Other SEQGEN files, such as the mission plan file, were also delivered, but these were not used in Level 0 image construction.
All data listed above were queried by image VTC to get the requested data. These data were then saved as metadata associated with the image and in the Level 0 image FITS header.
With the raw image and correlated ancillary data in hand for each image, the Level 0 FITS image is created as follows:
The event table provides start and stop times for science scans, and with them a unique scan ID for that scan. The scan ID was derived as follows:
For example, suppose the PEF lists the orbit number as 1506.5 after a particular SEP crossing. The half-orbit number is 3013. The second scan that starts in this would produce the scan ID 03013b.
"Frame numbers" (a frame is an image and associated
were assigned to each image based on the
time elapsed from start of the scan (as recorded
in the event table) to the start of the image's exposure in
integer counts of 10 second bins as follows:
Some of the metadata associated with each Level 0 frame were written to the Frame Index, a set of RDBMS tables that tracked important image information and the progress of every frame as it was processed. The key data in the Frame Index are:
The image center position, spatial bin, and frame time columns were indexed.
Subsequent processing, such as by the Scan/Frame Pipeline, updated other columns in the Frame Index to track processing progress and record QA data.
Ingest of the image telemetry packet stream occasionally generated errors due to packets being corrupted or lost in transmission. When this happened, the corrupted image was discarded and processing continued after resyncing to the start of the next image in the stream. All complete images not affected by corruption were ultimately extracted from a telemetry file.
Frame accounting was done on an ongoing basis to ensure there were no major communication problems.
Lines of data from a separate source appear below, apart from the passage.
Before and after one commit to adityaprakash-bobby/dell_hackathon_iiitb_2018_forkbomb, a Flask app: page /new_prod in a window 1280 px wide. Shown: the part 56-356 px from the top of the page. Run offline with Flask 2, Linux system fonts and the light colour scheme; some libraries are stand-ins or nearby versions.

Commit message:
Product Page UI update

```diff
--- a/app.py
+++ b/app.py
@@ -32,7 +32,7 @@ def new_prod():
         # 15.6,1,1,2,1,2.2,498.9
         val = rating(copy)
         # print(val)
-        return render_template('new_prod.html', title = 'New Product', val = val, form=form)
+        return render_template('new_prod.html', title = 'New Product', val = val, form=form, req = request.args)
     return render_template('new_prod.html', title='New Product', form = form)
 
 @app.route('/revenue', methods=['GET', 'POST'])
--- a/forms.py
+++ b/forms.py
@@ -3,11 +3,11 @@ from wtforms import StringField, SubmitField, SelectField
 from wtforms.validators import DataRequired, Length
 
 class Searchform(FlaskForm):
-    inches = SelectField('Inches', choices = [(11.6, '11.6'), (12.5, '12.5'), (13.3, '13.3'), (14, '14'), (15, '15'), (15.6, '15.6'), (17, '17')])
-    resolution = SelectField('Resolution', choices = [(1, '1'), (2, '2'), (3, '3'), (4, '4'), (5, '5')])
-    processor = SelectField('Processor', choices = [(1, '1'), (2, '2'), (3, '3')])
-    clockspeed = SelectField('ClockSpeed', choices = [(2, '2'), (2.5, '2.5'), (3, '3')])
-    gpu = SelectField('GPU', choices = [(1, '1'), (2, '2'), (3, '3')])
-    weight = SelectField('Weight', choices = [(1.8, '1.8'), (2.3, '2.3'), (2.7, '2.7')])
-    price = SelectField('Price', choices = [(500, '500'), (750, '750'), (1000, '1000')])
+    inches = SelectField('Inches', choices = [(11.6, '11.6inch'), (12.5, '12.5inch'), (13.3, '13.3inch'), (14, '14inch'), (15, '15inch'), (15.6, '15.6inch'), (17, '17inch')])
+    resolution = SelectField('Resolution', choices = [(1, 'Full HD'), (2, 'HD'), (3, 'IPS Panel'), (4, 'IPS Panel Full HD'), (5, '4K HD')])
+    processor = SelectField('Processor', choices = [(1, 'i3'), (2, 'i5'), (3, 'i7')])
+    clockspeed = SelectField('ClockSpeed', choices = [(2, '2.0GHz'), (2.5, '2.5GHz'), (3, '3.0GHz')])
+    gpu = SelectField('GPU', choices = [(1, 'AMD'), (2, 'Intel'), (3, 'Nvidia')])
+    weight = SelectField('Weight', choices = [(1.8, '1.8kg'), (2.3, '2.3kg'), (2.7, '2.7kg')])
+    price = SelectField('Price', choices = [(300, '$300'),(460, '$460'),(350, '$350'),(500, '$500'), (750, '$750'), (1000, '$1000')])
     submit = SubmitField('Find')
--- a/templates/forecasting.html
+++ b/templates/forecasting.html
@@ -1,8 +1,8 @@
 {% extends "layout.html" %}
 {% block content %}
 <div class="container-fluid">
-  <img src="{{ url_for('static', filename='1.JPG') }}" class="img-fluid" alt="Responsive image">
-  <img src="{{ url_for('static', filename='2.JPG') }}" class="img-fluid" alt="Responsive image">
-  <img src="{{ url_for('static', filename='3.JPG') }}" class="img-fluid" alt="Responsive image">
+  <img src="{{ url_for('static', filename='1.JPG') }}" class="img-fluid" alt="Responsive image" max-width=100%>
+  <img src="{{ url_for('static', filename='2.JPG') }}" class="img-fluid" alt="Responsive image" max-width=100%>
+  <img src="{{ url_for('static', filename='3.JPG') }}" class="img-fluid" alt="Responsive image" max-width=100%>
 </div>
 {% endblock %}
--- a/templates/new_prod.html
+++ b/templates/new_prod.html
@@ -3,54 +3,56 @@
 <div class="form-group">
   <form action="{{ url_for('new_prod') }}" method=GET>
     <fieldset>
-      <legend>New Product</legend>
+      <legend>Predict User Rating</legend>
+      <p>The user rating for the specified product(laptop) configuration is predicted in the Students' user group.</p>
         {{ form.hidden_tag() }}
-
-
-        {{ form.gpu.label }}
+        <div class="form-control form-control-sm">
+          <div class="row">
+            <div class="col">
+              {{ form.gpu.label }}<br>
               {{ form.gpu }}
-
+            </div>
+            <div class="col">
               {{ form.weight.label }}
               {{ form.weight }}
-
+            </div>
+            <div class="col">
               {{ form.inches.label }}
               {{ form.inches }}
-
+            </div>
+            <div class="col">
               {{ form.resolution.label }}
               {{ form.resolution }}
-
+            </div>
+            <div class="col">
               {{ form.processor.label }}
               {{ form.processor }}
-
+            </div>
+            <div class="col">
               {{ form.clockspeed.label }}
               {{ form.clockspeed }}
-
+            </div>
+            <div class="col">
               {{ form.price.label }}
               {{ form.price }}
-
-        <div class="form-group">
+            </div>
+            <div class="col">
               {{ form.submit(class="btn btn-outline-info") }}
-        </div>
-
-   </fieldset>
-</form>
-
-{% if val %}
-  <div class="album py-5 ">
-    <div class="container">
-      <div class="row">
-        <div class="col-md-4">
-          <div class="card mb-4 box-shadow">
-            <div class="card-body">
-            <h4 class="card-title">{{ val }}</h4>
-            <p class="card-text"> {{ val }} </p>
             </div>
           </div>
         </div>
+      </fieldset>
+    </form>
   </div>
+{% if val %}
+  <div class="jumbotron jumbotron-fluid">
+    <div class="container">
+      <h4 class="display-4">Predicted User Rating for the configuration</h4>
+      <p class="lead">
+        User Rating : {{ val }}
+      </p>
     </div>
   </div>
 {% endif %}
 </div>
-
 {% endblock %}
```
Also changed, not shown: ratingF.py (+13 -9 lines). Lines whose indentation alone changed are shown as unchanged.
This accounting was entirely advisory as it was not possible for the WSDC to initiate any actions to retrieve missing data.
When frame images were lost in communication from the satellite to the WSDC, they were often, but not always, retransmitted by an automated accounting process at MOS. Thus images for a given scan may occur not only separated into multiple deliveries but out of order. In any given ingest run it was therefore impossible to know what missing frame data in a scan might ultimately appear. Thus frame accounting could only be done well after ingest completed, when no more frames for a scan could be downlinked.
Counting missing frame data was done in a few different ways:
The Scan Pipeline was started for every scan which had all expected frames, or for which a drop-dead time interval since the last frame to be received had passed. The Scan Pipeline would in turn start an instance of the Frame Pipeline for every frame with Level 0 image data.
Ingest created the output directories for frames known to be present in the scan and the Frame Pipeline linked to the Level 0 images for that frame and copied ingest meta-data. These, the Frame Index, and static calibration data form the prerequisites for Scan/Frame processing.
Meta-data files recording detailed information for all frames received was saved with the Level 0 archive and in the Scan/Frame Pipeline processing directories.
For each delivery, the ingest process started one Quicklook pipeline to run on approximately 100 frames per delivery to get an immediate, preliminary look at data quality. Frames were selected based on the sky location exposed, statistical properties, calibrators in-field, and observation time,a s well as a population of random frames. The selection criteria were meant to emphasize frames that will give clean PSF measurements to confirm that the scan mirror is in sync with our scan rate.
The Quicklook Pipeline is the Scan Pipeline with command-line parameters set such that:
A composite PSF was generated by Quicklook combining data from all the frames selected, and its properties were evaluated to confirm scan synchronization.
Last update: 2012 March 15